Type the data below again exactly. Omit all pictures.
Start of Block
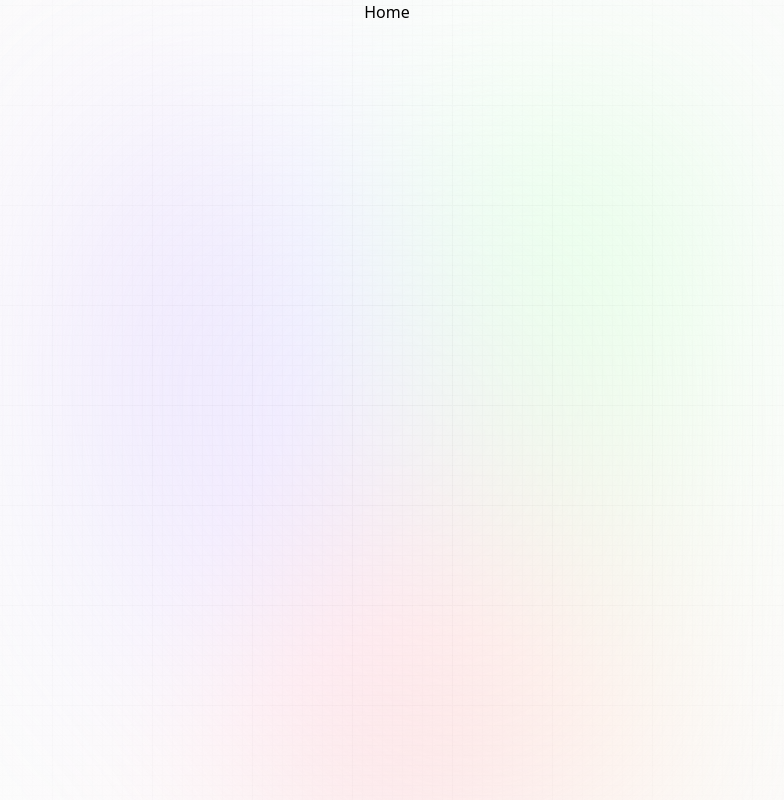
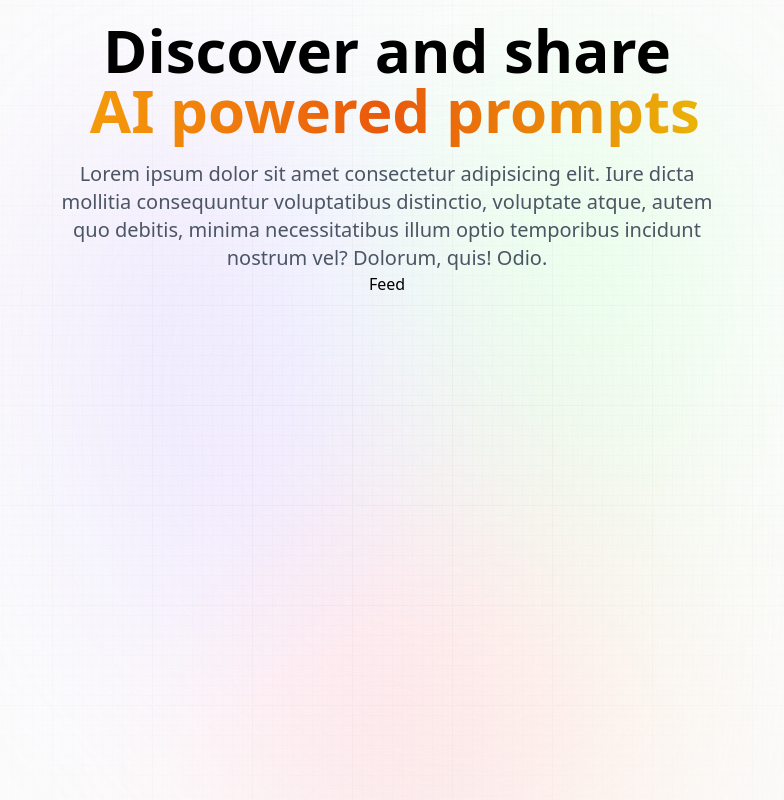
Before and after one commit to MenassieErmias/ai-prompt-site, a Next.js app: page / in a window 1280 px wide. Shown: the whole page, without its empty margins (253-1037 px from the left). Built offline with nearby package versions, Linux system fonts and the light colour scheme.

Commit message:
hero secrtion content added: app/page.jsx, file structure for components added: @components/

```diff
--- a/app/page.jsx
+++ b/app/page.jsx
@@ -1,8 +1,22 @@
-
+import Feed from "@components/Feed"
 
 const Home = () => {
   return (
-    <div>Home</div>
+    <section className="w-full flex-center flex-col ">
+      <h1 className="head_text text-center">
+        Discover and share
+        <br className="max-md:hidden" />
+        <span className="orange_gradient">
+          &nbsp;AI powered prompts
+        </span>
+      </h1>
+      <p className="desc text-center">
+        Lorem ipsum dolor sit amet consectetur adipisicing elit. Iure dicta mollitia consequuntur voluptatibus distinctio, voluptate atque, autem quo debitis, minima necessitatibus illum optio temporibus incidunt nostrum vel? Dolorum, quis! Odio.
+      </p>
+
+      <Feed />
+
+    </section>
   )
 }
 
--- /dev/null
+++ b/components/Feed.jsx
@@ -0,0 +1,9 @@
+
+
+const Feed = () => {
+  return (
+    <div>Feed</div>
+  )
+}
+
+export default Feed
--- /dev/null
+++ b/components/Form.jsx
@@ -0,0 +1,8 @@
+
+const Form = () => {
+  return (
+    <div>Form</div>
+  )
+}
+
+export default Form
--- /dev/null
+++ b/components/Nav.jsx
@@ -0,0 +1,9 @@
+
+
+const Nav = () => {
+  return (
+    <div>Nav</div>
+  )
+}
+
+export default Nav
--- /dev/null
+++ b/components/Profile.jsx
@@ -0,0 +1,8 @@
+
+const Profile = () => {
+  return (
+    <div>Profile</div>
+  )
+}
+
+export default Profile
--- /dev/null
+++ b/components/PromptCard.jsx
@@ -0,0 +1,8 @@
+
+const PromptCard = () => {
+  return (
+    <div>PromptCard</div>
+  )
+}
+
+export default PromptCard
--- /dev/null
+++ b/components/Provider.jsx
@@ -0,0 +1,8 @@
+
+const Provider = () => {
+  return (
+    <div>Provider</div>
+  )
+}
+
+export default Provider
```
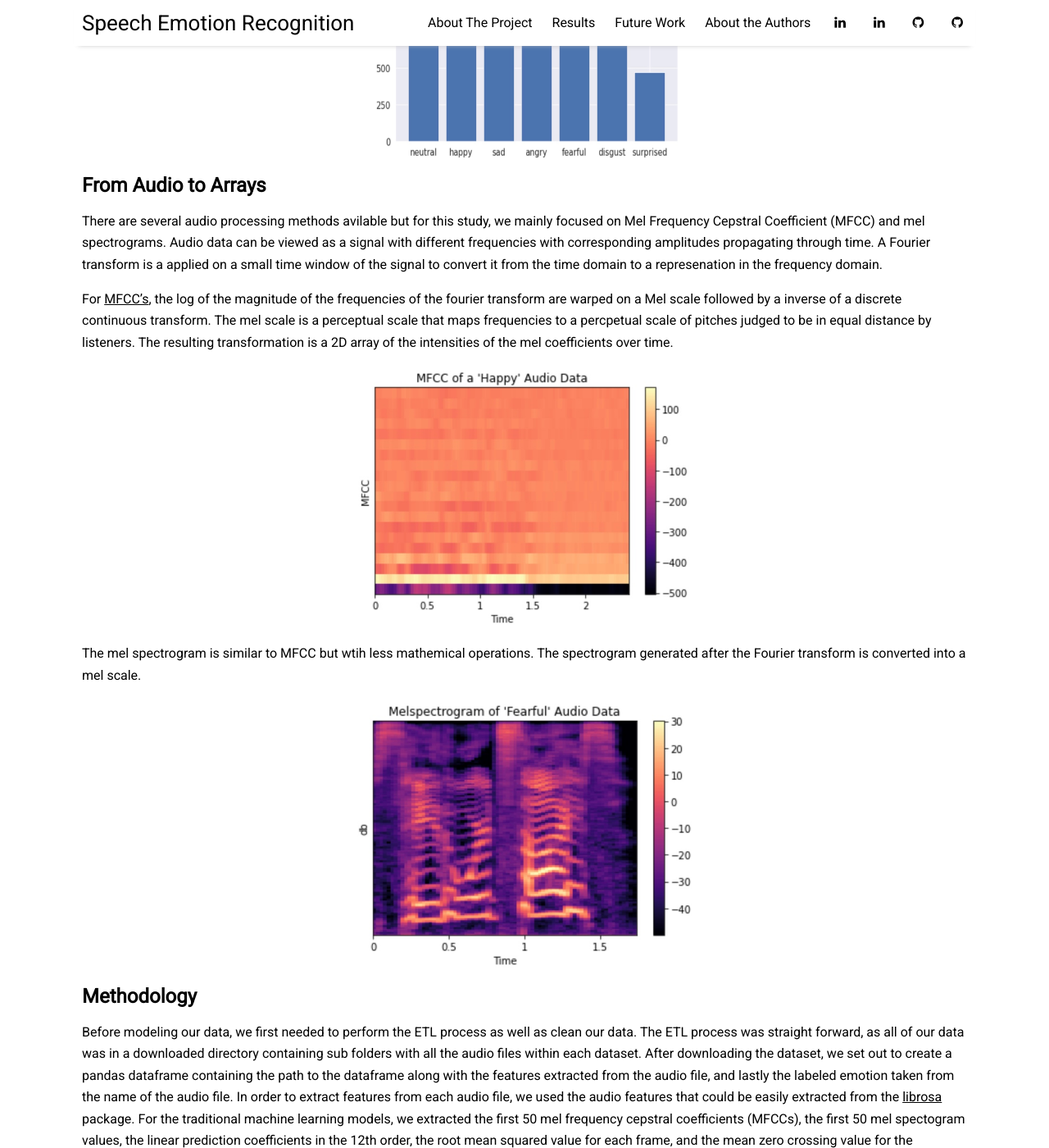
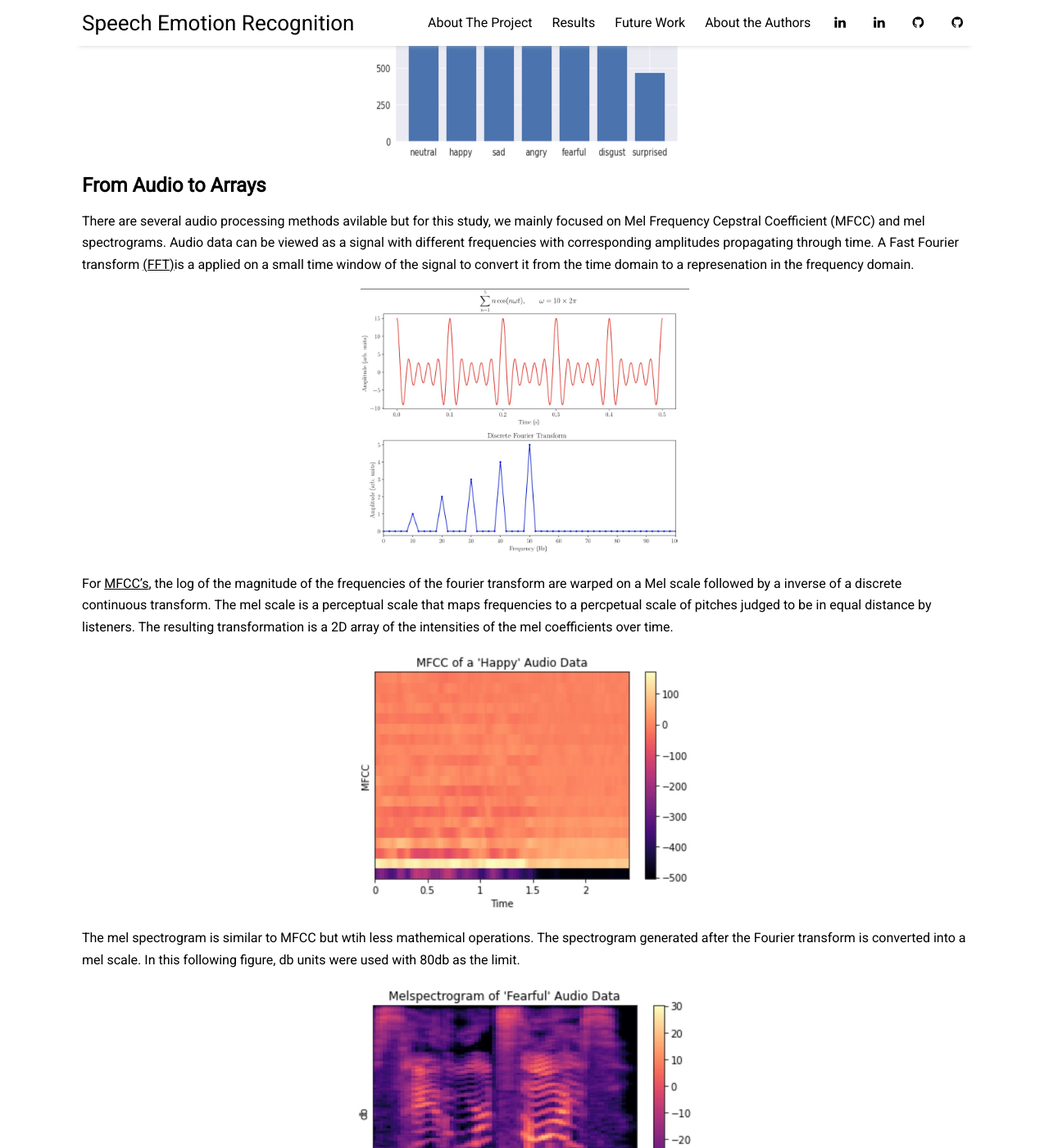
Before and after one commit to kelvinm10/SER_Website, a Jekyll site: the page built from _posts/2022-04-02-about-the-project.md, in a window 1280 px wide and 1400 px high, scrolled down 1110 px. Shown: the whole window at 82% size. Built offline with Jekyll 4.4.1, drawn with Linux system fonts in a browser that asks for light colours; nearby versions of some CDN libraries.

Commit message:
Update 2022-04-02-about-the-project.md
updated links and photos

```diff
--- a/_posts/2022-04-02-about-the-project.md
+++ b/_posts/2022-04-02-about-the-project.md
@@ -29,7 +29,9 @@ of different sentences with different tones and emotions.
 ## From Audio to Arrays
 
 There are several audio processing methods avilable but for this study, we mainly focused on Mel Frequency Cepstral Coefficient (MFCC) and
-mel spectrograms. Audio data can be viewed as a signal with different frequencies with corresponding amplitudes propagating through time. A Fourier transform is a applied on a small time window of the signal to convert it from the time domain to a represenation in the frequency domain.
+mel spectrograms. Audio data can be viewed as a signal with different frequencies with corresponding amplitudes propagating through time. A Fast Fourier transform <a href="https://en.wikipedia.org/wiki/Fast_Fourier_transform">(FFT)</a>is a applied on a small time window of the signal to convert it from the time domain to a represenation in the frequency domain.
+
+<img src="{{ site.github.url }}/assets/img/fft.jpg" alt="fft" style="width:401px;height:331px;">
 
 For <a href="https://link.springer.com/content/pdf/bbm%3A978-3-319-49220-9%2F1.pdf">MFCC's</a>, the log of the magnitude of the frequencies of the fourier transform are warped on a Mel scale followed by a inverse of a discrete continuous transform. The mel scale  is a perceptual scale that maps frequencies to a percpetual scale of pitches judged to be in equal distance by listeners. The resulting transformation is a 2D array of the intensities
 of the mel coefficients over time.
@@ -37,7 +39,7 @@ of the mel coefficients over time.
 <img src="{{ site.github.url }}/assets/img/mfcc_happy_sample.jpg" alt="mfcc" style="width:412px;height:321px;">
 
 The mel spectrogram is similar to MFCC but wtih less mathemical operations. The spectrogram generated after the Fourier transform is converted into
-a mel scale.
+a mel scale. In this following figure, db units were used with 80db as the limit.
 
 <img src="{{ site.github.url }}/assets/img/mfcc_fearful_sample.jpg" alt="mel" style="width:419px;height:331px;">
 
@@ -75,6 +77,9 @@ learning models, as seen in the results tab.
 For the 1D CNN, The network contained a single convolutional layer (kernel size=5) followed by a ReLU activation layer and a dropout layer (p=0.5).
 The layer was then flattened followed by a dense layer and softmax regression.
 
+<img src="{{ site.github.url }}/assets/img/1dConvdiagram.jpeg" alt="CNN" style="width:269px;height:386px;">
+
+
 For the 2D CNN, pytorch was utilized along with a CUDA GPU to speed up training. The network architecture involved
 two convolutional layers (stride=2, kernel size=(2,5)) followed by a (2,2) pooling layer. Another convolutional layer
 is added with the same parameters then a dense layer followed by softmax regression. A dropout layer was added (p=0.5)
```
End of Block
RESULT OF THIS TASK —
Before and after one commit to MenassieErmias/ai-prompt-site, a Next.js app: page / in a window 1280 px wide. Shown: the whole page, without its empty margins (253-1037 px from the left). Built offline with nearby package versions, Linux system fonts and the light colour scheme.

Commit message:
hero secrtion content added: app/page.jsx, file structure for components added: @components/

```diff
--- a/app/page.jsx
+++ b/app/page.jsx
@@ -1,8 +1,22 @@
-
+import Feed from "@components/Feed"
 
 const Home = () => {
   return (
-    <div>Home</div>
+    <section className="w-full flex-center flex-col ">
+      <h1 className="head_text text-center">
+        Discover and share
+        <br className="max-md:hidden" />
+        <span className="orange_gradient">
+          &nbsp;AI powered prompts
+        </span>
+      </h1>
+      <p className="desc text-center">
+        Lorem ipsum dolor sit amet consectetur adipisicing elit. Iure dicta mollitia consequuntur voluptatibus distinctio, voluptate atque, autem quo debitis, minima necessitatibus illum optio temporibus incidunt nostrum vel? Dolorum, quis! Odio.
+      </p>
+
+      <Feed />
+
+    </section>
   )
 }
 
--- /dev/null
+++ b/components/Feed.jsx
@@ -0,0 +1,9 @@
+
+
+const Feed = () => {
+  return (
+    <div>Feed</div>
+  )
+}
+
+export default Feed
--- /dev/null
+++ b/components/Form.jsx
@@ -0,0 +1,8 @@
+
+const Form = () => {
+  return (
+    <div>Form</div>
+  )
+}
+
+export default Form
--- /dev/null
+++ b/components/Nav.jsx
@@ -0,0 +1,9 @@
+
+
+const Nav = () => {
+  return (
+    <div>Nav</div>
+  )
+}
+
+export default Nav
--- /dev/null
+++ b/components/Profile.jsx
@@ -0,0 +1,8 @@
+
+const Profile = () => {
+  return (
+    <div>Profile</div>
+  )
+}
+
+export default Profile
--- /dev/null
+++ b/components/PromptCard.jsx
@@ -0,0 +1,8 @@
+
+const PromptCard = () => {
+  return (
+    <div>PromptCard</div>
+  )
+}
+
+export default PromptCard
--- /dev/null
+++ b/components/Provider.jsx
@@ -0,0 +1,8 @@
+
+const Provider = () => {
+  return (
+    <div>Provider</div>
+  )
+}
+
+export default Provider
```
Before and after one commit to kelvinm10/SER_Website, a Jekyll site: the page built from _posts/2022-04-02-about-the-project.md, in a window 1280 px wide and 1400 px high, scrolled down 1110 px. Shown: the whole window at 82% size. Built offline with Jekyll 4.4.1, drawn with Linux system fonts in a browser that asks for light colours; nearby versions of some CDN libraries.

Commit message:
Update 2022-04-02-about-the-project.md
updated links and photos

```diff
--- a/_posts/2022-04-02-about-the-project.md
+++ b/_posts/2022-04-02-about-the-project.md
@@ -29,7 +29,9 @@ of different sentences with different tones and emotions.
 ## From Audio to Arrays
 
 There are several audio processing methods avilable but for this study, we mainly focused on Mel Frequency Cepstral Coefficient (MFCC) and
-mel spectrograms. Audio data can be viewed as a signal with different frequencies with corresponding amplitudes propagating through time. A Fourier transform is a applied on a small time window of the signal to convert it from the time domain to a represenation in the frequency domain.
+mel spectrograms. Audio data can be viewed as a signal with different frequencies with corresponding amplitudes propagating through time. A Fast Fourier transform <a href="https://en.wikipedia.org/wiki/Fast_Fourier_transform">(FFT)</a>is a applied on a small time window of the signal to convert it from the time domain to a represenation in the frequency domain.
+
+<img src="{{ site.github.url }}/assets/img/fft.jpg" alt="fft" style="width:401px;height:331px;">
 
 For <a href="https://link.springer.com/content/pdf/bbm%3A978-3-319-49220-9%2F1.pdf">MFCC's</a>, the log of the magnitude of the frequencies of the fourier transform are warped on a Mel scale followed by a inverse of a discrete continuous transform. The mel scale  is a perceptual scale that maps frequencies to a percpetual scale of pitches judged to be in equal distance by listeners. The resulting transformation is a 2D array of the intensities
 of the mel coefficients over time.
@@ -37,7 +39,7 @@ of the mel coefficients over time.
 <img src="{{ site.github.url }}/assets/img/mfcc_happy_sample.jpg" alt="mfcc" style="width:412px;height:321px;">
 
 The mel spectrogram is similar to MFCC but wtih less mathemical operations. The spectrogram generated after the Fourier transform is converted into
-a mel scale.
+a mel scale. In this following figure, db units were used with 80db as the limit.
 
 <img src="{{ site.github.url }}/assets/img/mfcc_fearful_sample.jpg" alt="mel" style="width:419px;height:331px;">
 
@@ -75,6 +77,9 @@ learning models, as seen in the results tab.
 For the 1D CNN, The network contained a single convolutional layer (kernel size=5) followed by a ReLU activation layer and a dropout layer (p=0.5).
 The layer was then flattened followed by a dense layer and softmax regression.
 
+<img src="{{ site.github.url }}/assets/img/1dConvdiagram.jpeg" alt="CNN" style="width:269px;height:386px;">
+
+
 For the 2D CNN, pytorch was utilized along with a CUDA GPU to speed up training. The network architecture involved
 two convolutional layers (stride=2, kernel size=(2,5)) followed by a (2,2) pooling layer. Another convolutional layer
 is added with the same parameters then a dense layer followed by softmax regression. A dropout layer was added (p=0.5)
```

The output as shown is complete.